Once home, Dad quickly set to cooking the couple or three-dozen crabs we’d caught. A huge soup pot was put into action, two or three beers poured into its depths. Once roiling, the sticky, sweet smell of boiling hops signalled it was time to send the crabs to their death. One-by-by one, Dad placed them into the steamy barley with pathetic tongs, long past their prime. The crabs would claw at the pot with a terrible, violent, horrible clamor in which I secretly took pleasure.
Then, suddenly, silence.

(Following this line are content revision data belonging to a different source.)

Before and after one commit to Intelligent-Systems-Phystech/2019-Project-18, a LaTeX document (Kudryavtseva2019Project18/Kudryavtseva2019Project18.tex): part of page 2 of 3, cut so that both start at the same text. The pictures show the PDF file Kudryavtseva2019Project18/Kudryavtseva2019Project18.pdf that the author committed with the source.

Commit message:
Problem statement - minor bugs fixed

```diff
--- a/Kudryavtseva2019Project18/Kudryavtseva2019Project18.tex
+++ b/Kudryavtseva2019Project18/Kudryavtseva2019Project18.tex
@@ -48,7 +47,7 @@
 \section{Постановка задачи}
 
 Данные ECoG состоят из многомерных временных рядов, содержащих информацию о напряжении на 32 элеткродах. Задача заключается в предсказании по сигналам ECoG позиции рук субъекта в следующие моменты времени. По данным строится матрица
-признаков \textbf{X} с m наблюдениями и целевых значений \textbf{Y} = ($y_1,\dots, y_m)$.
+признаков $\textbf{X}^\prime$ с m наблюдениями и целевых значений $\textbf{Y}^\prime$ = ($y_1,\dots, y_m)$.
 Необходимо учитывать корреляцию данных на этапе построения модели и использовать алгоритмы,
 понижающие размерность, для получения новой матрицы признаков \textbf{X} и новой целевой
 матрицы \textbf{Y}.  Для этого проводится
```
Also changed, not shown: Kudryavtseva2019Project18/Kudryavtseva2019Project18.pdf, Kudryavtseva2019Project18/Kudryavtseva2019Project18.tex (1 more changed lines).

A few minutes later, the bright red crabs were pulled out of the steaming beer, placed back in the cooler, topped with ice from the Gay Fish Co. and set aside on the porch. Mom then got to work on salad and set another pot to boil for the shrimp. Outdoor showers were taken after last minute dips in the ocean. When the shrimp was done and chilled on top of the crabs, freshly shucked corn was dropped into the hot water. Gin and tonics were poured. Music played. Liz emerged from the shower, blond hair glistening gloriously as only an un-appreciative 15-year old’s can. The evening breeze shifted and cooled the shack.
At the tiny porch table covered in newsprint, the bounty of our day was laid before us: Dozens of beer-steamed blue crabs, a huge bowl of boiled, iced, South Carolina white shrimp, drawn butter, homemade cocktail sauce, corn on the cob from a farmer’s garden a couple of islands over, a simple green salad with cucumbers and radishes and house dressing from Knoxville’s L’Orangery Restaurant. Gin. White wine. Orange Juice Cocktails with marischino cherries. Dinner rolls and soft butter.
From the beach came the constant crash of the Atlantic’s surf and the ever-increasing sound of cicadas. If we were lucky, the deer would quietly populate the two or three dune lines between us and the surf.
And if the universe was approving, which it invariably was, our evening walk on the beach would reveal a female sea turtle, or two, desperately laying her eggs, carrying on the traditions of eons.